EXERCISE MATERIAL:

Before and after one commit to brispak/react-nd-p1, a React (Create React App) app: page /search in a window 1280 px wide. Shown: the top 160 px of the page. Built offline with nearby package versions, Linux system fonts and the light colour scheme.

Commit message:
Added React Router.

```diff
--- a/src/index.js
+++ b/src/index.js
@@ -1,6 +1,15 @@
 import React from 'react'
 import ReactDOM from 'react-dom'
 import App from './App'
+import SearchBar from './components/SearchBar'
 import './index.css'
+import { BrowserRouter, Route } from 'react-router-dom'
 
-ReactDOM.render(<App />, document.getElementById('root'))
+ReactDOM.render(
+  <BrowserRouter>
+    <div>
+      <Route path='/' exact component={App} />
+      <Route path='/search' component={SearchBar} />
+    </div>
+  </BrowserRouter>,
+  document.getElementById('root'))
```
--
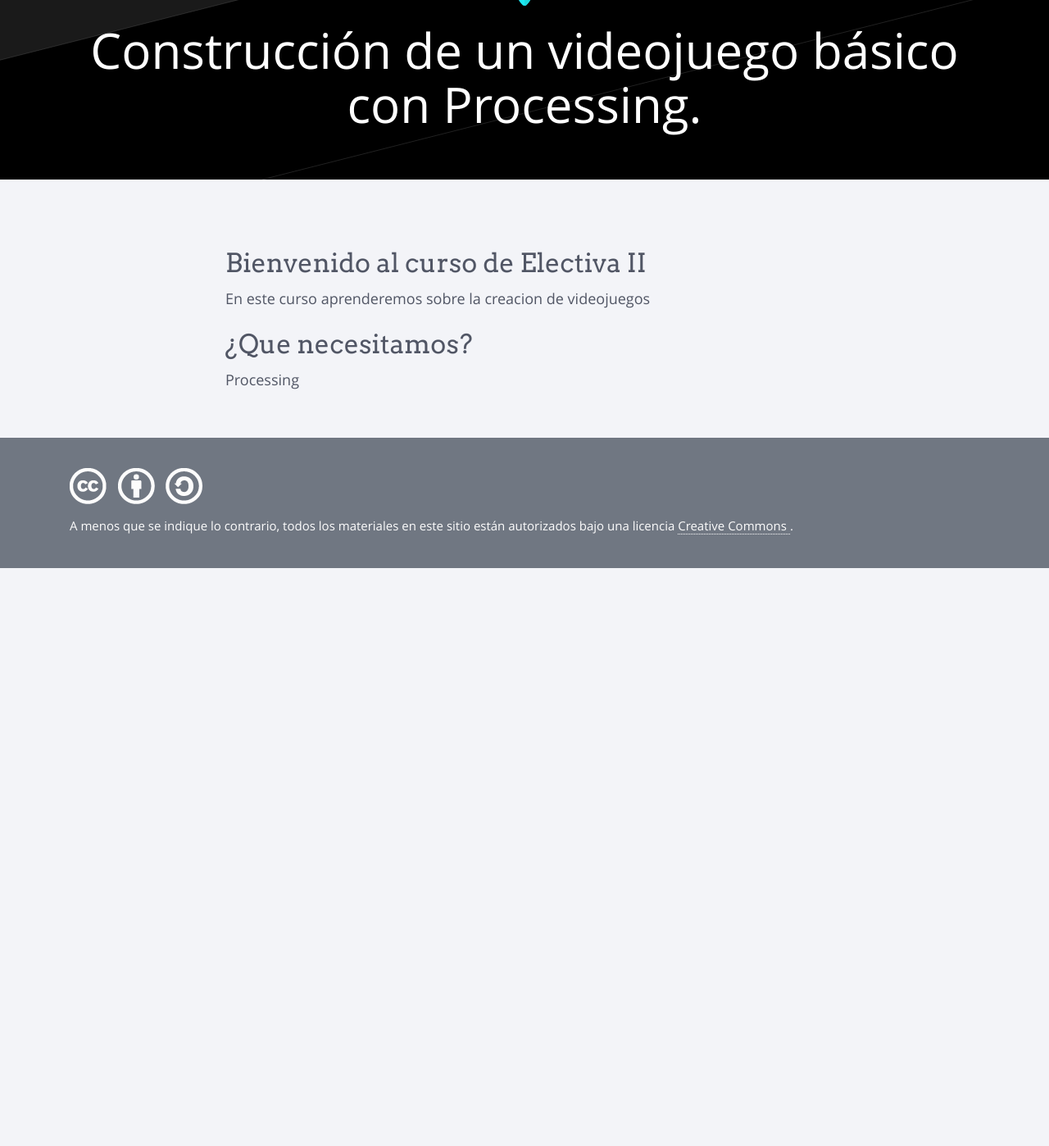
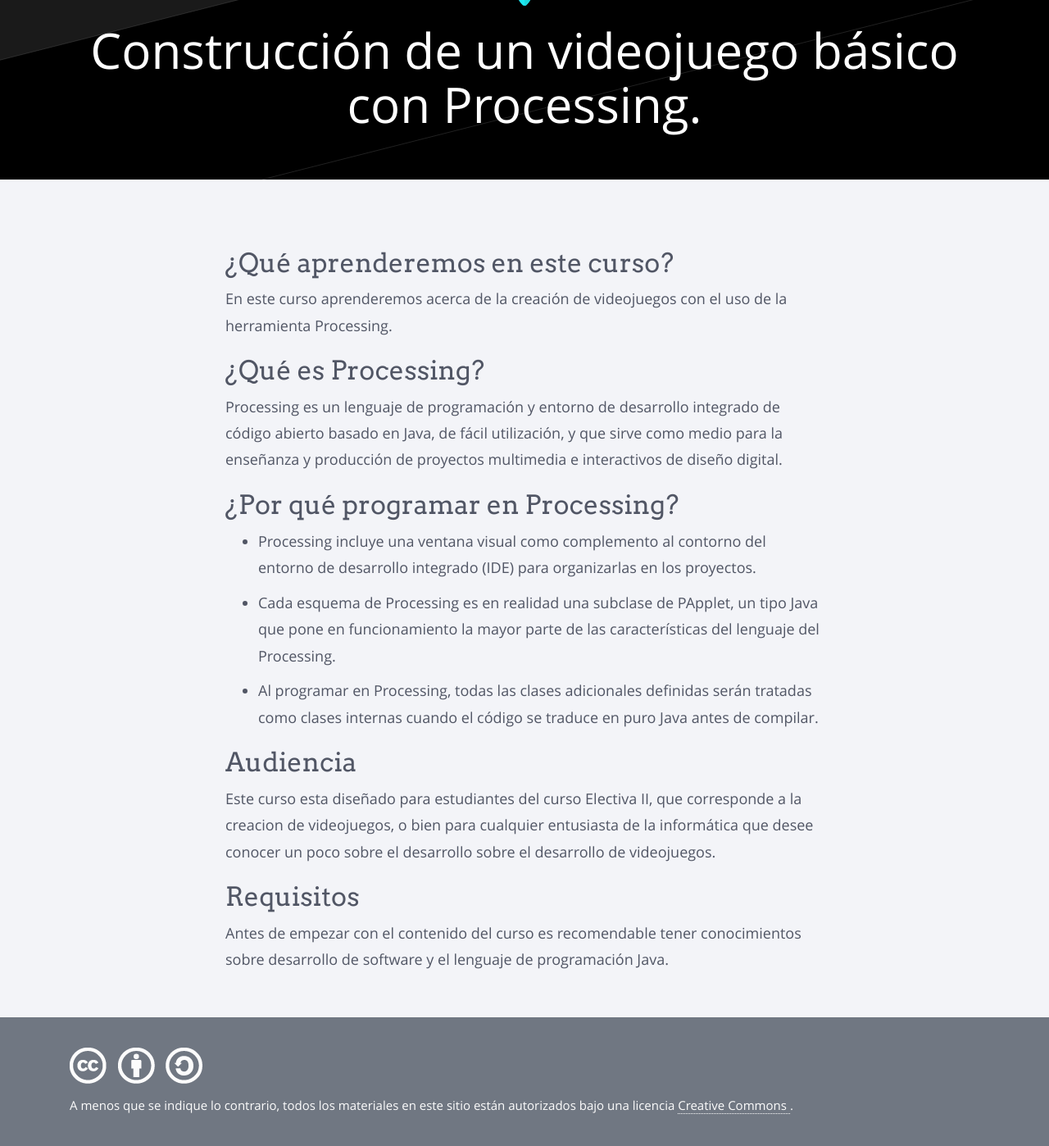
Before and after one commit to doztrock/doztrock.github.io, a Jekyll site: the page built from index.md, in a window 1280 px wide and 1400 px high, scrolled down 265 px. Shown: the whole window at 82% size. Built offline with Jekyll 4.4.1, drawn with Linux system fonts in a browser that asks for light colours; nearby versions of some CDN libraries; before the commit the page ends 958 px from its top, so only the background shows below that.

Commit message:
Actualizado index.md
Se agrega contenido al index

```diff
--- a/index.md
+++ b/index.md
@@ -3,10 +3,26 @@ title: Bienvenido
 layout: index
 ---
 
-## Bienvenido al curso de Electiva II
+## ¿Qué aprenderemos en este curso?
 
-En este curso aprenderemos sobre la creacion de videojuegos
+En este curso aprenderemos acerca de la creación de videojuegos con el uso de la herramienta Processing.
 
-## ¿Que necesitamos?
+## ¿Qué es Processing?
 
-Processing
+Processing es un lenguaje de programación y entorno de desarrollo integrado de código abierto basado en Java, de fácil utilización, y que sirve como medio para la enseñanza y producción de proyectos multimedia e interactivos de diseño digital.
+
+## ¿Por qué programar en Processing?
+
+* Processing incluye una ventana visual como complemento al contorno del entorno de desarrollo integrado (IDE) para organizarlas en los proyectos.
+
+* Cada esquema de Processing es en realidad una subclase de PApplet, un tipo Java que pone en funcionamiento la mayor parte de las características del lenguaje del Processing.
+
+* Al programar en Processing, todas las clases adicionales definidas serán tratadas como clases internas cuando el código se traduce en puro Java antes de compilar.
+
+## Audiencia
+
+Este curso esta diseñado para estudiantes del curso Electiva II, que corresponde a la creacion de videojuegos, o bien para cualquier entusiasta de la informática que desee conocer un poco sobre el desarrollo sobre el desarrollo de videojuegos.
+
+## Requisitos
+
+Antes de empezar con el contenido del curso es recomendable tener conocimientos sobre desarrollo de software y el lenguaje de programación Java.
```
--
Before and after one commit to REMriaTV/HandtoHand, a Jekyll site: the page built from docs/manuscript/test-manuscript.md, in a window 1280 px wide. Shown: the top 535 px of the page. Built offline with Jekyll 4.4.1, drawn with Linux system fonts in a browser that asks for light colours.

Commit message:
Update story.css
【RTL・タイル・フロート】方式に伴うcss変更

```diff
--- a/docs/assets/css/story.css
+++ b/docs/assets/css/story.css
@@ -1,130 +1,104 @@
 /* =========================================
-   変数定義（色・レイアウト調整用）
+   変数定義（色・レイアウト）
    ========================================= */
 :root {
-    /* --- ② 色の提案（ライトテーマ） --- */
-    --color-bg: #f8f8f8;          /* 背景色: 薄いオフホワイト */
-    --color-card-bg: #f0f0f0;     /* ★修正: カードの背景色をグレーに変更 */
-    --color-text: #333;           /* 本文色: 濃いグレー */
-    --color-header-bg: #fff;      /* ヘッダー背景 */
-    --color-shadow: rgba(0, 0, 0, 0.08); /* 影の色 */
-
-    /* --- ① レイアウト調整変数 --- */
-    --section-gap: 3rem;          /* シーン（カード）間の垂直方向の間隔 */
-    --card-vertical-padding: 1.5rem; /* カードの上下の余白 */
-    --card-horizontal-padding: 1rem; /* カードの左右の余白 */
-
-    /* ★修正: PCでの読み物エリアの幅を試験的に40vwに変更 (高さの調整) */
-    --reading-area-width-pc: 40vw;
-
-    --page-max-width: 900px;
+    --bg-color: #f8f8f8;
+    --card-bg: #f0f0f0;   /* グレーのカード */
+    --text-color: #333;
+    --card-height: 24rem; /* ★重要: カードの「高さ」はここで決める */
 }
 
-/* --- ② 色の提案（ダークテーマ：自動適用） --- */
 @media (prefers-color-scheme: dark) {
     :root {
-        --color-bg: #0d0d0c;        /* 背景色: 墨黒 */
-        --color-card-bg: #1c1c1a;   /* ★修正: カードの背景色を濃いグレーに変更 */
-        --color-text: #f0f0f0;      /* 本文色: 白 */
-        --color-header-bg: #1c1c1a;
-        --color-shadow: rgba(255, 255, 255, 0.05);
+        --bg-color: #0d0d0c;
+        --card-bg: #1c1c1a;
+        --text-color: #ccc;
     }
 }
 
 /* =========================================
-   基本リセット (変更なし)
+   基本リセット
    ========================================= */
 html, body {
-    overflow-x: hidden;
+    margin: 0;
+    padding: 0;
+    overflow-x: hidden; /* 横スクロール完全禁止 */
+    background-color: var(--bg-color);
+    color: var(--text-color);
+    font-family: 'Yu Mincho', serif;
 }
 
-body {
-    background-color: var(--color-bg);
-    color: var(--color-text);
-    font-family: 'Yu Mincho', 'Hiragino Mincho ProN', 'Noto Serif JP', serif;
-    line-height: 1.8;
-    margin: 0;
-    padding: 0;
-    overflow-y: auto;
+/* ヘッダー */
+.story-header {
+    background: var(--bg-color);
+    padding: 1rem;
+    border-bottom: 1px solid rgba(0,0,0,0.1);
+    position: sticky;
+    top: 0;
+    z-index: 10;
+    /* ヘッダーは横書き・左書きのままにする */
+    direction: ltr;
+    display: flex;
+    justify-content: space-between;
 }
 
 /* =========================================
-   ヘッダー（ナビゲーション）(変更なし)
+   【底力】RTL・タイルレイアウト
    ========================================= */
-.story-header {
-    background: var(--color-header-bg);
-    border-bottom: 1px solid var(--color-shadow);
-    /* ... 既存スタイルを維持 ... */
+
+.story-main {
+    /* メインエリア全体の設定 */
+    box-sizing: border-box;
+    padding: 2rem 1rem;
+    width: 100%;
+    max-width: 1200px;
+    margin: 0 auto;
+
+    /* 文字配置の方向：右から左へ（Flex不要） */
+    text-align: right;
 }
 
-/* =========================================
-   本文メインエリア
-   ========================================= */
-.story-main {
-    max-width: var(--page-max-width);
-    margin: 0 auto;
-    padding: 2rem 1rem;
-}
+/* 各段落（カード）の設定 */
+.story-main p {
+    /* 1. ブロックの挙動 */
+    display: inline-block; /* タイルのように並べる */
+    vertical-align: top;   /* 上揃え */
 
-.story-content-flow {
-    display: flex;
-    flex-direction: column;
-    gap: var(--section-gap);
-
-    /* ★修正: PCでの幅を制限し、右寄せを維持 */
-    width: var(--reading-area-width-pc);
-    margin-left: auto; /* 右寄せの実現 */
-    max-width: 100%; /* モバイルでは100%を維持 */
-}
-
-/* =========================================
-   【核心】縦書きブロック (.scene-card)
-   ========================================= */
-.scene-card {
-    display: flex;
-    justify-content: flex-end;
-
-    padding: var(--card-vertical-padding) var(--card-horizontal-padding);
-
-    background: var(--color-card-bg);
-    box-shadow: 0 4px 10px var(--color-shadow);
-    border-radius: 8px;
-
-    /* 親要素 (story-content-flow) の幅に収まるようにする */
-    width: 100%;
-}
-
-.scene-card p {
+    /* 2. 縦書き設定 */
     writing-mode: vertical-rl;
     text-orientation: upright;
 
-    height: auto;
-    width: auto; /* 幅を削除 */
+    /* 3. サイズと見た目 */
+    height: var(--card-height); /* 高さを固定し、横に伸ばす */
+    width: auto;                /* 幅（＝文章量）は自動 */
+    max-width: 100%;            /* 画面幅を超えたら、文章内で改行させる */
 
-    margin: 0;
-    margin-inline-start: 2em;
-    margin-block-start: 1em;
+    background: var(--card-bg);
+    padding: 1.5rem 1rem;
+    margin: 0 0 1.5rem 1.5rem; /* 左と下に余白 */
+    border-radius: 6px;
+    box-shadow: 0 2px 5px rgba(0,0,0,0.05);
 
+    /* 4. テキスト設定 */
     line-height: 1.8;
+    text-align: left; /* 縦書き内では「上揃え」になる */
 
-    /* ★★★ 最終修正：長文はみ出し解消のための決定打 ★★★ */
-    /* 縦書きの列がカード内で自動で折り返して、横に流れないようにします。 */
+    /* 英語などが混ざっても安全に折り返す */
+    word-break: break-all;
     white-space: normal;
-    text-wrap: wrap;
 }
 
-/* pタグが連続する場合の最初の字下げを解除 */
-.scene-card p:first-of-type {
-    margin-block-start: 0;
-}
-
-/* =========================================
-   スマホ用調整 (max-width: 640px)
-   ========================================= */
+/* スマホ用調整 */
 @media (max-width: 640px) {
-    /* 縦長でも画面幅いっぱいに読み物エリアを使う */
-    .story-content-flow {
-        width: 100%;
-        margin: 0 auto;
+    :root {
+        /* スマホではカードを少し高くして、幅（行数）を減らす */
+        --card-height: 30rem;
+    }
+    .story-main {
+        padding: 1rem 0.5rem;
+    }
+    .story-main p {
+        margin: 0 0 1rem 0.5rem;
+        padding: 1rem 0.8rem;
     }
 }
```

PROBLEM TO SOLVE:
Please copy out each line of the data in which the word "root" occurs.

ANSWER BELOW:
-ReactDOM.render(<App />, document.getElementById('root'))
+  document.getElementById('root'))
 :root {
     :root {
+    :root {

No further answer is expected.